         By the 1990s, there were signs that the trend that had brought about the legalization of many other forms of gambling might extend to sports gambling, [19] and this sparked federal efforts to stem the tide. Opponents of sports gambling turned to the legislation now before us, the Professional and Amateur Sports Protection Act (PASPA). 28 U.S.C. §3701 et seq. PASPAs proponents argued that it would protect young people, and one of the bill's sponsors, Senator Bill Bradley of New Jersey, a former college and professional basketball star, stressed that the law was needed to safeguard the integrity of sports.[20] The Department of Justice opposed the bill, [21] but it was passed and signed into law.

         PASPAs most important provision, part of which is directly at issue in these cases, makes it "unlawful" for a State or any of its subdivisions[22] "to sponsor, operate, advertise, promote, license, or authorize by law or compact ... a lottery, sweepstakes, or other betting, gambling, or wagering scheme based . . . on" competitive sporting events. §3702(1). In parallel, §3702(2) makes it "unlawful" for "a person to sponsor, operate, advertise, or promote" those same gambling schemes[23]-but only if this is done "pursuant to the law or compact of a governmental entity." PASPA does not make sports gambling a federal crime (and thus was not anticipated to impose a significant law enforcement burden on the Federal Government).[24] Instead, PASPA allows the Attorney General, as well as professional and amateur sports organizations, to bring civil actions to enjoin violations. §3703.

         At the time of PASPAs adoption, a few jurisdictions allowed some form of sports gambling. In Nevada, sports gambling was legal in casinos, [25] and three States hosted sports lotteries or allowed sports pools.[26] PASPA contains "grandfather" provisions allowing these activities to continue. §3704(a)(1)-(2). Another provision gave New Jersey the option of legalizing sports gambling in Atlantic City-provided that it did so within one year of the law's effective date. §3704(a)(3).[27]
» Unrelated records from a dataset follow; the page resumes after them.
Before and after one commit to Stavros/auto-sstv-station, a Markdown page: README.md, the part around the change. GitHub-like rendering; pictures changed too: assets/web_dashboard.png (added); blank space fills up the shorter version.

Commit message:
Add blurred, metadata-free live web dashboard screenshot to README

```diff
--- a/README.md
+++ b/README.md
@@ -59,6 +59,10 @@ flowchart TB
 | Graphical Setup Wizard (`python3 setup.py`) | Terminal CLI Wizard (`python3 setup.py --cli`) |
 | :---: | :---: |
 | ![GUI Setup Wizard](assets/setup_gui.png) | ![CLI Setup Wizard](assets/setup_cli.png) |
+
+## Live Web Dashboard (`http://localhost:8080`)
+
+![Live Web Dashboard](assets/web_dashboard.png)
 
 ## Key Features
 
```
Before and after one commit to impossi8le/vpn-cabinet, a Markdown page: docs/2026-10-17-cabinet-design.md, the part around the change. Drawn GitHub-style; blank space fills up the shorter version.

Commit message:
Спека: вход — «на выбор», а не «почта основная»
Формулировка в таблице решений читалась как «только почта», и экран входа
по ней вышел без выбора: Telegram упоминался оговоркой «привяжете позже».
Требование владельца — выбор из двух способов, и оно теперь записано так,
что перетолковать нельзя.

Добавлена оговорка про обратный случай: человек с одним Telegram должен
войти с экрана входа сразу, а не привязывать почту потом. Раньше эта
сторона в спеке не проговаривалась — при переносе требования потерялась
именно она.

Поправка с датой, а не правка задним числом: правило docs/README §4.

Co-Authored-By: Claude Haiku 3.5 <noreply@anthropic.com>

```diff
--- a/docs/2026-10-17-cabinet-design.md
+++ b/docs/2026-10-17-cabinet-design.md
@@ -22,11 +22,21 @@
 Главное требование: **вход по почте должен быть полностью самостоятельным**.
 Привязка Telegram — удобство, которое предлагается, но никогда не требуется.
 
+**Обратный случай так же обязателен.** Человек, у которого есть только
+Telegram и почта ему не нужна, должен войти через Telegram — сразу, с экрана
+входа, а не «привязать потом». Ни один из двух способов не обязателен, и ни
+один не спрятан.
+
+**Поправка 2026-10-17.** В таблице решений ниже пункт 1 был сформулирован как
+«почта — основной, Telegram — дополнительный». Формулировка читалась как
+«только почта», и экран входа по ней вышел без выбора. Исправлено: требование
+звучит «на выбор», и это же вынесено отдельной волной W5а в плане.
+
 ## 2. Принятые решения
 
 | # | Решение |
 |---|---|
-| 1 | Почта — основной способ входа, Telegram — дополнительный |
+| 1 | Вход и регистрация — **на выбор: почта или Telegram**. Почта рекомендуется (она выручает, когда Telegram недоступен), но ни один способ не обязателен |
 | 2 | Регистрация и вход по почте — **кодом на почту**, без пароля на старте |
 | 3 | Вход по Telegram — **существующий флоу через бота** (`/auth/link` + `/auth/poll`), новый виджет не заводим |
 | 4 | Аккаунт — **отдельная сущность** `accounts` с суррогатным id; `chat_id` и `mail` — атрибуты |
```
         New Jersey did not take advantage of this special option, but by 2011, with Atlantic City facing stiff competition, the State had a change of heart. New Jersey voters approved an amendment to the State Constitution making it lawful for the legislature to authorize sports gambling, Art. IV, §7, ¶2(D), (F), and in 2012 the legislature enacted a law doing just that, 2011 N. J. Laws p. 1723 (2012 Act).

         The 2012 Act quickly came under attack. The major professional sports leagues and the NCAA brought an action in federal court against the New Jersey Governor and other state officials (hereinafter New Jersey), seeking to enjoin the new law on the ground that it violated PASPA. In response, the State argued, among other things, that PASPA unconstitutionally infringed the State's sovereign authority to end its sports gambling ban. See National Collegiate Athletic Assn. v. Christie, 926 F.Supp.2d 551, 561 (NJ 2013).

         In making this argument, the State relied primarily on two cases, New York v. United States, 505 U.S. 144 (1992), and Printz v. United States, 521 U.S. 898 (1997), in which we struck down federal laws based on what has been dubbed the "anticommandeering" principle. In New York, we held that a federal law unconstitutionally ordered the State to regulate in accordance with federal standards, and in Printz, we found that another federal statute unconstitutionally compelled state officers to enforce federal law.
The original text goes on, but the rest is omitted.